He'd probably wonder why he deserves to be there
out of all the library's teachers and supporters
But he liked my poetry
including the one about a wayward whale in our Bay
I didn't learn Russian as good as I had intended
I wouldn't eat Russian treats he brought to class
(of course because they weren't vegan)
and I hated his big, draping Soviet flag,
a gift from his class he would proudly display,
still insisting Russian territory was the U.S.S.R.
despite the news of the struggling separate Eastern republics
he thought they'd demand it come back some day
Myer said he served in the German luftwaffa
but since he had not been a Nazi or an S.S. officer
was probably how he got American naturalization
But he probably felt he had to make it up for it
He learned Russian to serve the U.S. in its Cold War
But he was surprised when Russian refugees
suspected him for being a spy for the KGB
Especially when he said he sat in their churches
wearing shades and sitting in a back pew
thinking he was just being cool
He and his wife would invite students
for potluck dinners at their home
where they'd play and sing along with the accordion
and at Stolichny Restaurant near McClellan Air Force Base
He'd say Russians asked him about religion
and if he "went to church"
He'd explain, laughing, "Well I go to church everyday…
it is wherever I choose to be in nature…"
he'd say in a Robert Frost kind of way
Perhaps instead of a bench, a pew set in the woods
right next to his beloved Volga River
where apparently the year before he died
he took one last cruise
He said he felt bad for many on board,
especially an otherwise rather polite young prostitute
and he gave her payment anyway for no services
I heard he died following a celebration on his return
which is likely what he wanted.
Thanks also to Claire Baker for the poem that I've posted as Today's LittleNip. Claire has suggested we might post her email address, which I did. Feel free to do the same, if you want to increase communications for yourself that way.
Still in October, the woodcock,
Silent in the gold leaves,
Waits for the last breath of summer.
In the wet grass a firefly signals like Betelgeuse

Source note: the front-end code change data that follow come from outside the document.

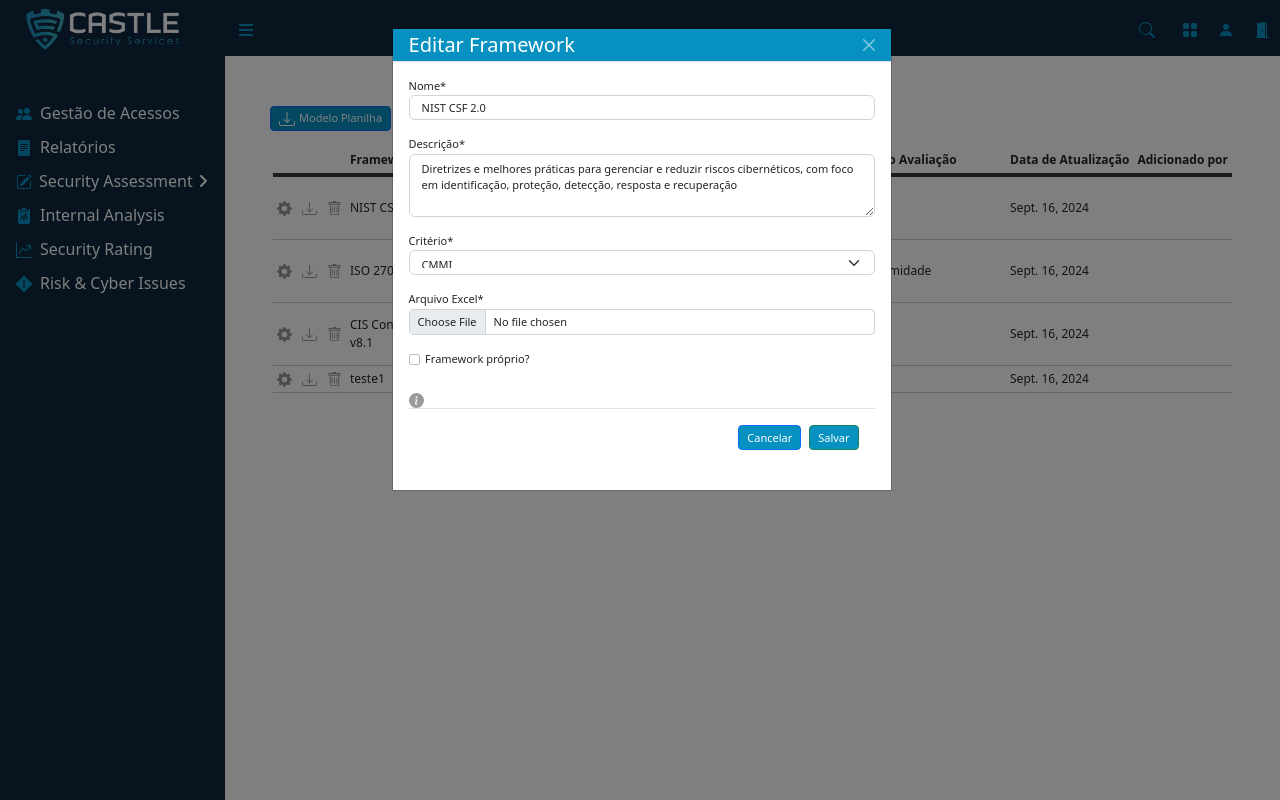
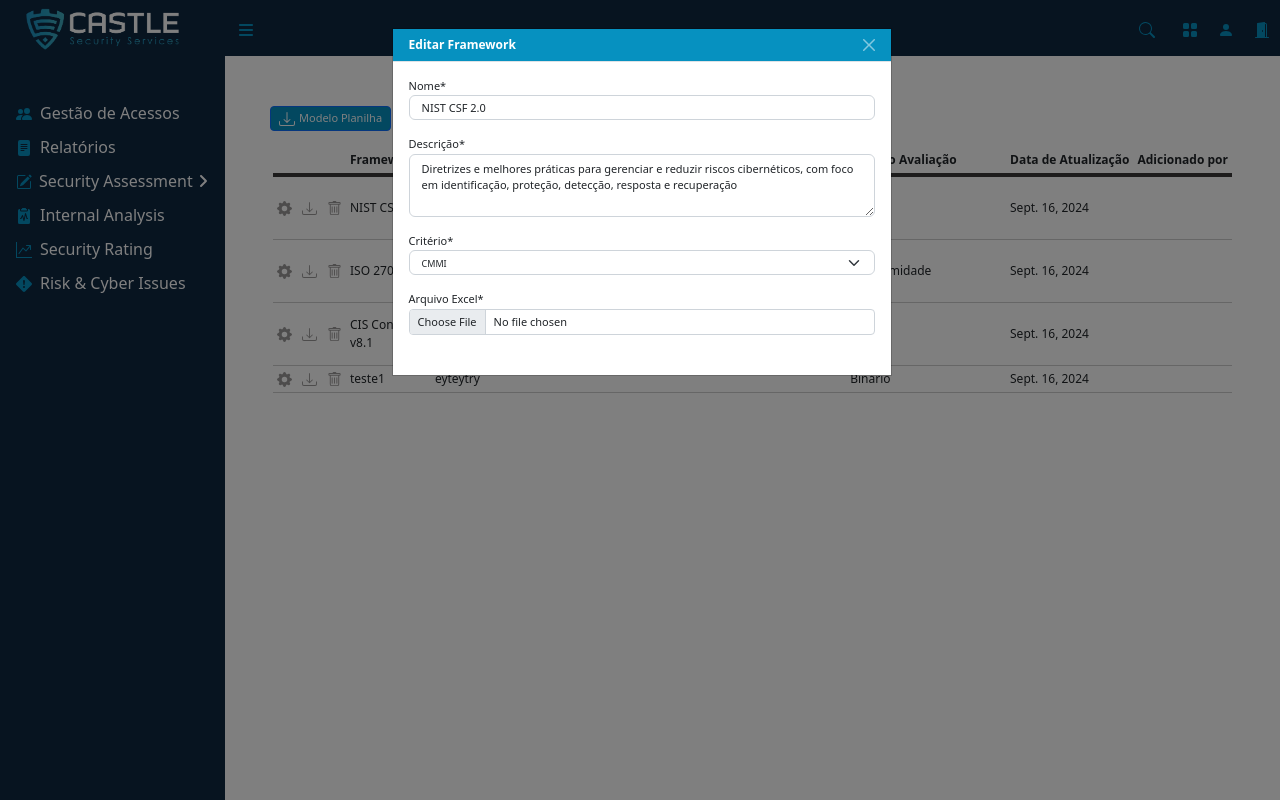
Before and after one commit to lusca-cpu/projeto-django, a Django app: page /framework/ in a window 1280 px wide, after a click that opens the changed part. Run offline with Django 5.2, Linux system fonts and the light colour scheme; data comes from the database, SQL or seed files in the repository; both versions use the stored data as it was after the commit; some libraries are stand-ins or nearby versions.

Commit message:
arquivos atualizados

```diff
--- a/assessment/forms.py
+++ b/assessment/forms.py
@@ -1,60 +1,117 @@
 from django import forms
 from crispy_forms.helper import FormHelper
-from crispy_forms.layout import Layout
+from crispy_forms.layout import Layout, Submit, Button, Div, Field
+from crispy_forms.bootstrap import FormActions
 from .models import MeuModelo
 
 class MeuModeloForm(forms.ModelForm):
     class Meta:
         model = MeuModelo
-        fields = ['nome', 'descricao', 'criterio', 'excel_file', 'is_proprio']  # Inclua o campo is_proprio aqui
+        fields = ['nome', 'descricao', 'criterio', 'is_proprio', 'excel_file']
         widgets = {
-            'nome': forms.TextInput(attrs={'class': 'form-control font-small',}),
+            'nome': forms.TextInput(attrs={'class': 'form-control font-small'}),
             'descricao': forms.Textarea(attrs={'class': 'form-control', 'style': 'font-size: 11px;', 'rows': 3}),
-            'criterio': forms.Select(attrs={'class': 'select font-small', 'style': 'font-size: 11px;'}),
+            'criterio': forms.Select(attrs={'class': 'form-select font-small', 'style': 'font-size: 9px;'}),
+            'is_proprio': forms.CheckboxInput(attrs={'class': 'form-check-input'}),
             'excel_file': forms.ClearableFileInput(attrs={'class': 'form-control form-control-sm me-2 font-small'}),
-            'is_proprio': forms.CheckboxInput(attrs={'class': 'form-check-input'}),  # Usar CheckboxInput para criar um checkbox
         }
         labels = {
             'nome': 'Nome',
             'descricao': 'Descrição',
             'criterio': 'Critério',
+            'is_proprio': 'Framework próprio?',
             'excel_file': 'Arquivo',
-            'is_proprio': 'Framework próprio?',  # Label para o campo is_proprio
         }
 
     def __init__(self, *args, **kwargs):
-        super().__init__(*args, **kwargs)
+        super(MeuModeloForm, self).__init__(*args, **kwargs)
+
         self.helper = FormHelper()
         self.helper.form_class = 'form-horizontal'
         self.helper.label_class = 'col-md-3 mb-0'
         self.helper.field_class = 'col-md-9'
 
+        self.helper.layout = Layout(
+            'nome',
+            'descricao',
+            'criterio',
+            'is_proprio',
+            Div(
+                Div(
+                    Field('excel_file', css_class='form-control form-control-sm me-2 font-small'),
+                    css_class='d-flex flex-column align-items-start'
+                ),
+                Div(
+                    """
+                    <span id="infoicon" class="d-flex align-items-center mt-2">
+                        <svg class="bi-gear-fill" viewBox="0 0 16 16" width="16" height="16">
+                            <path d="M8 16A8 8 0 1 0 8 0a8 8 0 0 0 0 16m.93-9.412-1 4.705c-.07.34.029.533.304.533.194 0 .487-.07.686-.246l-.088.416c-.287.346-.92.598-1.465.598-.703 0-1.002-.422-.808-1.319l.738-3.468c.064-.293.006-.399-.287-.47l-.451-.081.082-.381 2.29-.287zM8 5.5a1 1 0 1 1 0-2 1 1 0 0 1 0 2"/>
+                        </svg>
+                        <div class="infobubble">
+                            <b>Instruções para planilha </b><br>
+                            O cabeçalho NÃO pode ser alterado <br>
+                            O número de colunas NÃO pode ser alterado <br>
+                            As colunas "Id Controle" e "Controle" são OBRIGATÓRIAS e devem ser PREENCHIDAS <br>
+                            Linhas e colunas NÃO devem ser mescladas <br>
+                            NÃO saltar linhas entre os dados <br>
+                            NÃO começar o preenchimento por uma linha aleatória <br>
+                        </div>
+                    </span>
+                    """,
+                    css_class="position-relative"
+                ),
+                css_class='mb-2'
+            ),
+            FormActions(
+                Submit('submit', 'Upload', css_class='btn btn-primary btn-sm font-small')
+            )
+        )
+
 class MeuModeloEditForm(forms.ModelForm):
     class Meta:
         model = MeuModelo
-        fields = ['nome', 'descricao', 'criterio', 'excel_file', 'is_proprio']  # Inclua o campo excel_file aqui
+        fields = ['nome', 'descricao', 'criterio', 'excel_file']
         widgets = {
             'nome': forms.TextInput(attrs={'class': 'form-control font-small', 'style': 'font-size: 11px;'}),
             'descricao': forms.Textarea(attrs={'class': 'form-control', 'style': 'font-size: 11px;', 'rows': 3}),
-            'criterio': forms.Select(attrs={'class': 'form-select', 'style': 'font-size: 11px;'}),
+            'criterio': forms.Select(attrs={'class': 'form-select', 'style': 'font-size: 9px;'}),
             'excel_file': forms.ClearableFileInput(attrs={'class': 'form-control form-control-sm me-2 font-small'}),
-            'is_proprio': forms.CheckboxInput(attrs={'class': 'form-check-input'}),
         }
         labels = {
             'nome': 'Nome',
             'descricao': 'Descrição',
             'criterio': 'Critério',
             'excel_file': 'Arquivo Excel',
-            'is_proprio': 'Framework próprio?',
         }
 
     def __init__(self, *args, **kwargs):
         super(MeuModeloEditForm, self).__init__(*args, **kwargs)
+
+        # Configurando Crispy Forms Helper
+        self.helper = FormHelper()
+        self.helper.form_method = 'post'
+        self.helper.form_class = 'needs-validation'
+        self.helper.attrs = {'novalidate': ''}
+
+        # Layout com botões
+        self.helper.layout = Layout(
+            'nome',
+            'descricao',
+            'criterio',
+            'excel_file',
+            Div(
+                Submit('submit', 'Salvar', css_class='btn btn-success btn-sm font-small'),
+                Button('cancel', 'Cancelar', css_class='btn btn-primary btn-sm font-small',
+                       onclick="$('#editarFrameworkModal').modal('hide');"),
+                css_class='d-flex justify-content-end'  # Para alinhar os botões à direita
+            )
+        )
+
+        # Atualizações dos placeholders e classes dos inputs
         self.fields['nome'].widget.attrs.update({'class': 'form-control', 'placeholder': 'Nome do framework'})
         self.fields['descricao'].widget.attrs.update({'class': 'form-control', 'placeholder': 'Descrição'})
         self.fields['criterio'].widget.attrs.update({'class': 'form-select'})
         self.fields['excel_file'].widget.attrs.update({'class': 'form-control form-control-sm me-2 font-small'})
-        self.fields['is_proprio'].widget.attrs.update({'class': 'form-check-input'})
 
 class NovoAssessmentForm(forms.ModelForm):
     tipo_assessment = forms.CharField(
--- a/assessment/models.py
+++ b/assessment/models.py
@@ -15,7 +15,7 @@
     nome = models.CharField(max_length=100)
     descricao = models.TextField()
     criterio = models.CharField(max_length=20, choices=CRITERIO_CHOICES)
-    excel_file = models.FileField()  # Define para salvar na pasta media
+    excel_file = models.FileField(upload_to='uploads/')# Define para salvar na pasta media
     data_upload = models.DateField(auto_now_add=True)
     is_proprio = models.BooleanField(default=False)  # Campo booleano para checkbox
     upload_id = models.UUIDField(default=uuid.uuid4, editable=False, unique=True)  # ID único para cada upload
--- a/assessment/templates/paginas/framework.html
+++ b/assessment/templates/paginas/framework.html
@@ -93,7 +93,7 @@
                         {% csrf_token %}
                         {{ form1|crispy }}
 
-                        <span id="infoicon">
+                        <!-- <span id="infoicon">
                             <svg class="bi-gear-fill" viewBox="0 0 16 16">
                                 <path d="M8 16A8 8 0 1 0 8 0a8 8 0 0 0 0 16m.93-9.412-1 4.705c-.07.34.029.533.304.533.194 0 .487-.07.686-.246l-.088.416c-.287.346-.92.598-1.465.598-.703 0-1.002-.422-.808-1.319l.738-3.468c.064-.293.006-.399-.287-.47l-.451-.081.082-.381 2.29-.287zM8 5.5a1 1 0 1 1 0-2 1 1 0 0 1 0 2"/>
                             </svg>
@@ -109,14 +109,13 @@
                         </span>
 
                         <div class="mb-2 d-flex align-items-center font-small">
-                            <!-- <input type="file" name="excel_file" class="form-control form-control-sm me-2 font-small" id="excelFile" required> -->
                             <div class="modal-body font-small modal-footer">
                                 <button type="submit" class="btn btn-primary btn-sm font-small">Upload</button>
                                 <div class="invalid-feedback font-small">
                                     Por favor, selecione um arquivo.
                                 </div>
                             </div>
-                        </div>
+                        </div> -->
                     </form>
                 </div>
             </div>
@@ -147,32 +146,18 @@
         <div class="modal-dialog">
             <div class="modal-content">
                 <div class="modal-header">
-                    <h5 class="modal-title" id="editarFrameworkModalLabel">Editar Framework</h5>
+                    <header class="modal-title" id="editarFrameworkModalLabel">Editar Framework</header>
                     <button type="button" class="btn-close" data-bs-dismiss="modal" aria-label="Close"></button>
                 </div>
                 <div class="modal-body font-small mb-2">
                     <form method="post" enctype="multipart/form-data" class="needs-validation" novalidate id="editarFrameworkForm">
                         {% csrf_token %}
                         {{ form2|crispy }}
-                        <span id="infoicon">
-                            <svg class="bi-gear-fill" viewBox="0 0 16 16">
-                                <path d="M8 16A8 8 0 1 0 8 0a8 8 0 0 0 0 16m.93-9.412-1 4.705c-.07.34.029.533.304.533.194 0 .487-.07.686-.246l-.088.416c-.287.346-.92.598-1.465.598-.703 0-1.002-.422-.808-1.319l.738-3.468c.064-.293.006-.399-.287-.47l-.451-.081.082-.381 2.29-.287zM8 5.5a1 1 0 1 1 0-2 1 1 0 0 1 0 2"/>
-                            </svg>
-                            <div class="infobubble">
-                                <b>Instruções para planilha </b><br>
-                                O cabeçalho NÃO pode ser alterado <br>
-                                O número de colunas NÂO pode ser alterado <br>
-                                As colunas "Id Controle" e "Controle" são OBRIGATÓRIAS e devem ser PREENCHIDAS <br>
-                                Linhas e colunas NÃO devem ser mescladas <br>
-                                NÃO saltar linhas entre os dados <br>
-                                NÂO começar o preenchimento por uma linha aleatória <br>
-                            </div>
-                        </span>
 
-                        <div class="modal-footer">
+                        <!-- <div class="modal-footer">
                             <button type="button" class="btn btn-primary btn-sm font-small" data-bs-dismiss="modal">Cancelar</button>
                             <button type="submit" class="btn btn-success btn-sm font-small">Salvar</button>
-                        </div>
+                        </div> -->
                     </form>
                 </div>
             </div>
--- a/assessment/views.py
+++ b/assessment/views.py
@@ -6,7 +6,8 @@
 from django.views.generic import TemplateView
 from django.views.generic.edit import UpdateView
 from django.conf import settings
-from django.http import HttpResponse, JsonResponse
+from django.http import HttpResponse, JsonResponse, HttpResponseRedirect
+from django.urls import reverse
 from django.template.loader import render_to_string
 from django.contrib import messages
 import os
@@ -28,11 +29,11 @@
     def get(self, request):
         frameworks = MeuModelo.objects.all()
         form1 = MeuModeloForm()  # Inicializa o formulário no GET
-        fomr2 = MeuModeloEditForm()
+        form2 = MeuModeloEditForm()
         return render(request, self.template_name, {
             'frameworks': frameworks,
             'form1': form1, # Passa o formulário de upload para o template
-            'form2': fomr2  # Passa o formulário de edição para o template
+            'form2': form2  # Passa o formulário de edição para o template
         })
 
     # Adicionar Framework
@@ -115,24 +116,14 @@
                             upload_id=upload_id  # Adiciona o upload_id único
                         )
 
-                # Renderiza a página com a URL do arquivo enviado
-                uploaded_file_url = framework.excel_file.url
-                return render(request, self.template_name, {
-                    'form1': MeuModeloForm(),
-                    'uploaded_file_url': uploaded_file_url,
-                    'frameworks': MeuModelo.objects.all()
-                })
-            else:
-                return render(request, self.template_name, {
-                    'form1': form1,
-                    'error_message': 'Nenhum arquivo foi associado ao framework.',
-                    'frameworks': MeuModelo.objects.all()
-                })
-        else:
-            return render(request, self.template_name, {
-                'form1': form1,
-                'frameworks': MeuModelo.objects.all()
-            })
+            # Redireciona para evitar o reenvio do formulário ao atualizar a página
+            return HttpResponseRedirect(reverse('framework'))
+
+        # Se o formulário não for válido, renderiza a página novamente com o erro
+        return render(request, self.template_name, {
+            'form1': form1,
+            'frameworks': MeuModelo.objects.all()
+        })
 
 
     # Excluir Framework
@@ -180,10 +171,9 @@
             'descricao': framework.descricao,
             'criterio': framework.criterio,
             'uploaded_file_url': framework.excel_file.url if framework.excel_file else None,
-            'is_proprio': framework.is_proprio
         })
     else:
-        return render(request, 'paginas/framework.html', {'edit_form': form, 'framework': framework})
+        return render(request, 'paginas/framework.html', {'form2': form, 'framework': framework})
 
 # Função para renderizar a página assessment.html
 class Assessment(View):
```
Also changed, not shown: assessment/templates/paginas/assessment.html (+8 -4 lines), assessment/migrations/0003_alter_meumodelo_excel_file.py (added), db.sqlite3, 2 other files.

Across the darkness; late lover,
Saving his flash for the death-boom
In the Northern lights.
On this ridge the nights flicker and fall with the Orionids.
Here on the ground I look up
Into the white haze of the universe.
The summer is in me like a readiness for flight,
And I search among the signs
For the flare, polestar, pulley toward the edge.
Like cutting the dry rot out of a potato,
There is nothing left in a moment but the skin
And a little milky juice. How awful to slice it open
And find the center fustating, malevolent.
THE TALKING FISH
My love’s eyes are red as the sargasso
With lights behind the iris like a cephalopod’s.
The weeds move slowly, November’s diatoms
Stain the soft stagnant belly of the sea.
Mountains, atolls, coral reefs,
Do you desire me? Am I among the jellyfish of your griefs?
I comb my sorrows singing; any doomed sailor can hear
The rising and falling bell and begin to wish
For home. There is no choice among the voices
Of love. Even a carp sings.
REPETITION OF WORDS AND WEATHER
A basket of dirty clothes
spills all day long
down the mountain
beating the rocks
with a horrible washer-woman’s cry.
Now two riders go by
horseback on the dirt road.
Young women talking of antique latches,
blind to the dirty linen,
smells of urine, bedsores,
bowels of old women
left on their backs,
fat and lye,
lies of doctoring men.
Strange weather mid-summer
is summer spent.
I open a book of poems.
All lies on the psalter, I say,
the dead are silent.
The riders come back
chatting like birds.
What would I not give
to return that way.
Their horses trot in a break
of sunlight over the road.
And I think, what’s done is done.
It won’t be changed with words.
Wish we could mercifully
point a "street remote"
at all the homeless—press
for them the escape button,
beam them to a haven
in calm suburban heaven
near the evening star.
The rest of the journey
would depend upon
how fast, how far—
and who they really are.
Claire J. Baker, Pinole